Kind, generous, and genuine. Those are just a few simple words to describe a man with a huge heart. Chet Curtis. He was known by most as a legendary Boston news icon, but to my wife I, he was a cherished friend who always had something positive to say about everyone and everything. He had a unique quality of making everyone around him feel like they were a close friend and he showed sincere interest in everyone's lives. Chet was an inspiration. He guided me through numerous career and personal decisions. He was a beloved friend with a fatherly-like quality. Each time my wife and I got together with him, he wanted to take us on a plane ride somewhere, such as lunch in Maine or Nantucket. Or, a ride on his boat, or a visit to his Fort Lauderdale home. We'll always remember Super Bowl Sunday 10 years ago today when he took us for a flight to Nantucket for lunch. Janet and I had only been dating about 8 weeks at the time and to Chet's offer of a 'pee-bag, just in case', she said, "Thanks, but if it comes to that, I'd rather land." When we were engaged almost a year later, Chet was the very first person we told - even before our own families. We adored him. He flew himself to our wedding on Nantucket but due to a developing haze in the sky, he was concerned of his flight back to Hanscom so had to depart early before taking the mike to sing for us. It was one of the last flights he took before he turned in his wings to become the captain of his boat Anchor Away. Chet was a man who lived life and never let his celebrity get ahead of him. He was approachable and affable to all. Like his revered peers, Tom Ellis and R.D. Sahl, Chet epitomized who journalists once were and should still be - trustworthy, accurate, and respectful. He is, and will continue to be, sorely missed not only by Janet, myself, and all who loved him, but also by those who long for the lost era of true journalistic reporting.

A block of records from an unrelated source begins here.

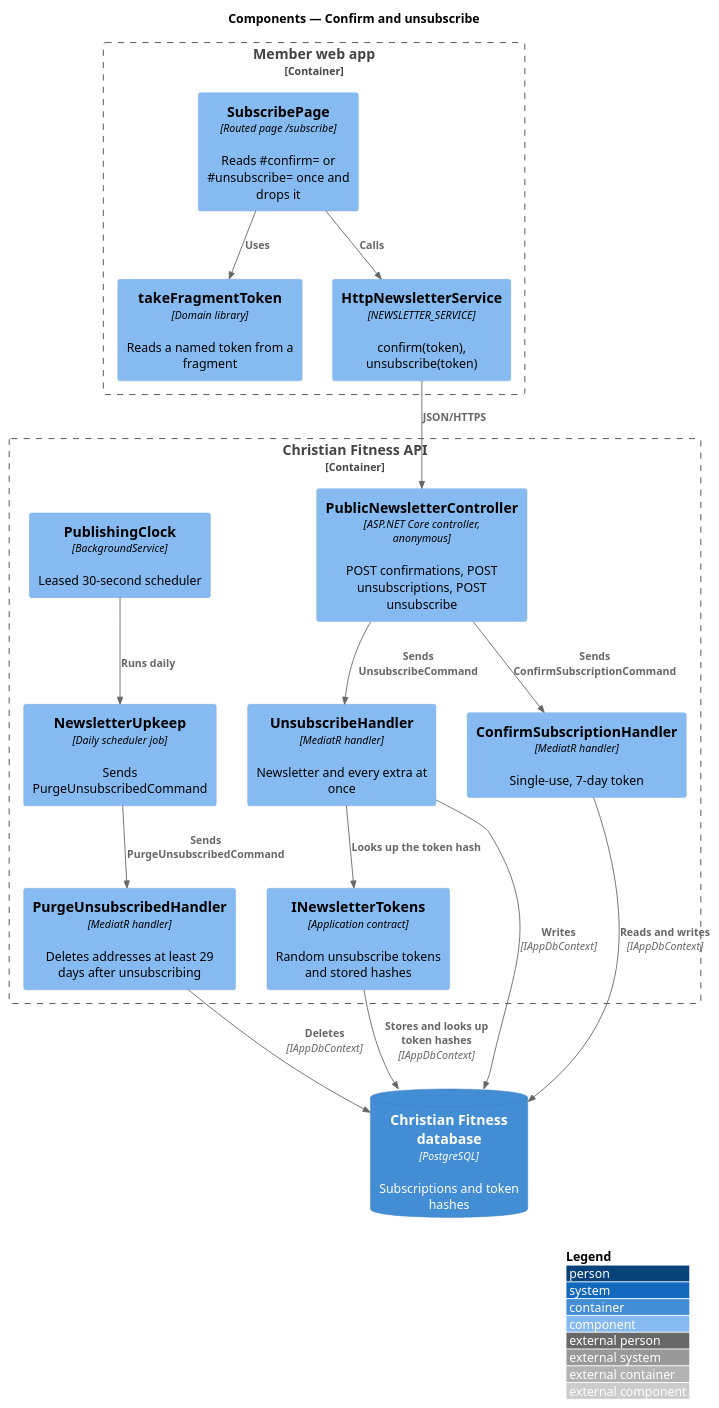
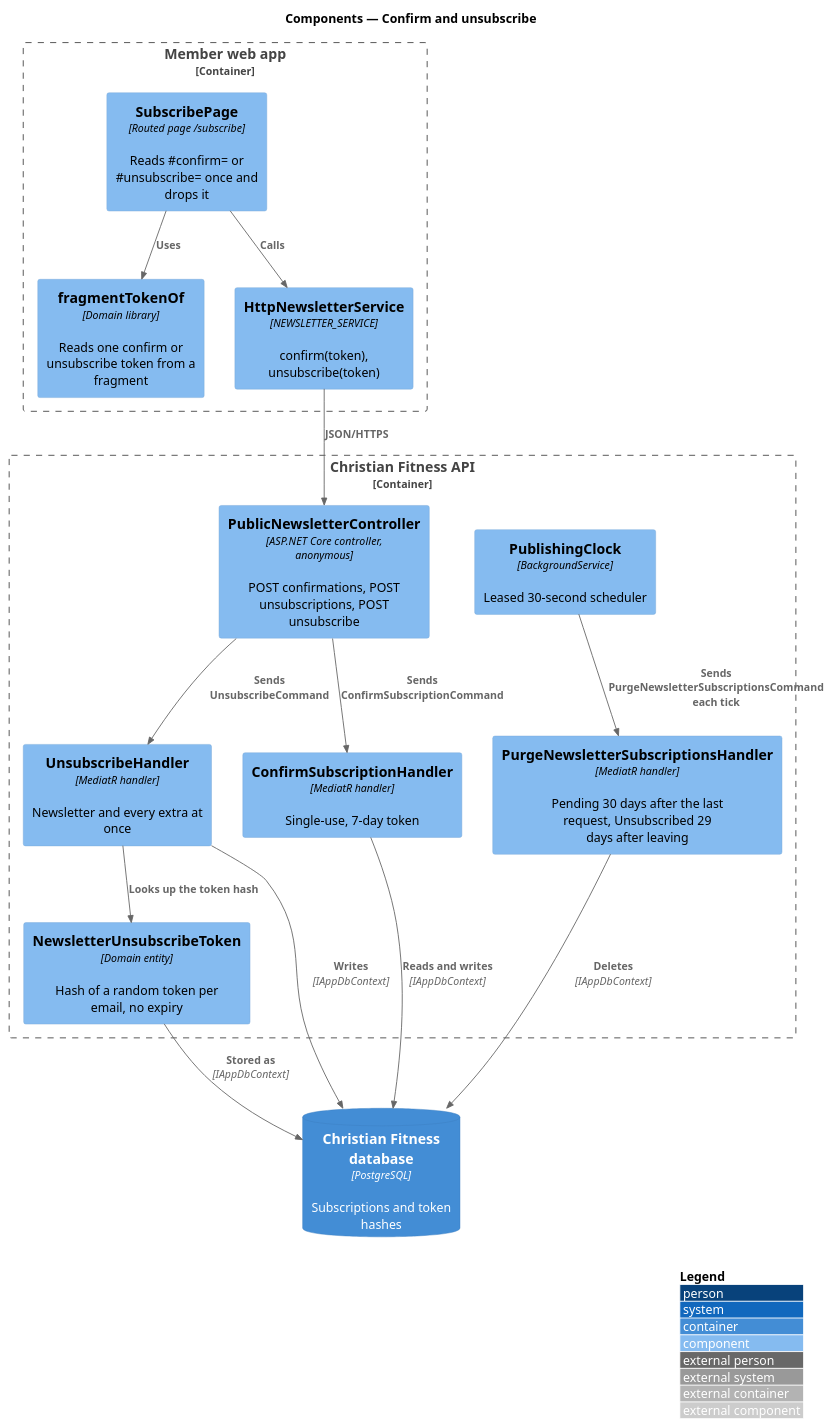
One commit to QuinntyneBrown/christian-fitness changed the diagram in docs/detailed-designs/news/confirm-and-unsubscribe/diagrams/c4-component.puml. Above: the diagram before and after it, drawn with PlantUML. The commit also changed 43 other files, not shown here.

```diff
--- a/docs/detailed-designs/news/confirm-and-unsubscribe/diagrams/c4-component.puml
+++ b/docs/detailed-designs/news/confirm-and-unsubscribe/diagrams/c4-component.puml
@@ -1,33 +1,31 @@
 @startuml
 !include <C4/C4_Component>
 LAYOUT_WITH_LEGEND()
 title Components — Confirm and unsubscribe
 
 Container_Boundary(web, "Member web app") {
   Component(page, "SubscribePage", "Routed page /subscribe", "Reads #confirm= or #unsubscribe= once and drops it")
-  Component(frag, "takeFragmentToken", "Domain library", "Reads a named token from a fragment")
+  Component(frag, "fragmentTokenOf", "Domain library", "Reads one confirm or unsubscribe token from a fragment")
   Component(client, "HttpNewsletterService", "NEWSLETTER_SERVICE", "confirm(token), unsubscribe(token)")
 }
 Container_Boundary(api, "Christian Fitness API") {
   Component(ctrl, "PublicNewsletterController", "ASP.NET Core controller, anonymous", "POST confirmations, POST unsubscriptions, POST unsubscribe")
   Component(confirm, "ConfirmSubscriptionHandler", "MediatR handler", "Single-use, 7-day token")
   Component(unsub, "UnsubscribeHandler", "MediatR handler", "Newsletter and every extra at once")
-  Component(tokens, "INewsletterTokens", "Application contract", "Random unsubscribe tokens and stored hashes")
+  Component(tokens, "NewsletterUnsubscribeToken", "Domain entity", "Hash of a random token per email, no expiry")
   Component(clock, "PublishingClock", "BackgroundService", "Leased 30-second scheduler")
-  Component(upkeep, "NewsletterUpkeep", "Daily scheduler job", "Sends PurgeUnsubscribedCommand")
-  Component(purge, "PurgeUnsubscribedHandler", "MediatR handler", "Deletes addresses at least 29 days after unsubscribing")
+  Component(purge, "PurgeNewsletterSubscriptionsHandler", "MediatR handler", "Pending 30 days after the last request, Unsubscribed 29 days after leaving")
 }
 ContainerDb(db, "Christian Fitness database", "PostgreSQL", "Subscriptions and token hashes")
 Rel(page, frag, "Uses")
 Rel(page, client, "Calls")
 Rel(client, ctrl, "JSON/HTTPS")
 Rel(ctrl, confirm, "Sends ConfirmSubscriptionCommand")
 Rel(ctrl, unsub, "Sends UnsubscribeCommand")
 Rel(unsub, tokens, "Looks up the token hash")
-Rel(tokens, db, "Stores and looks up token hashes", "IAppDbContext")
-Rel(clock, upkeep, "Runs daily")
-Rel(upkeep, purge, "Sends PurgeUnsubscribedCommand")
+Rel(tokens, db, "Stored as", "IAppDbContext")
+Rel(clock, purge, "Sends PurgeNewsletterSubscriptionsCommand each tick")
 Rel(confirm, db, "Reads and writes", "IAppDbContext")
 Rel(unsub, db, "Writes", "IAppDbContext")
 Rel(purge, db, "Deletes", "IAppDbContext")
 @enduml
```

Here is a 9 minute montage of that most memorable day. We flew from Hanscomb to Nantucket and back. It was this iciest winter since 1978, and is similar to this winter, just not quite as cold. You may recall, later the same day, the Patriots won Super Bowl XXXVIII over the Panthers in a last second Adam Vinatieri Field Goal.
Tim & Janet Kelley February 4, 2014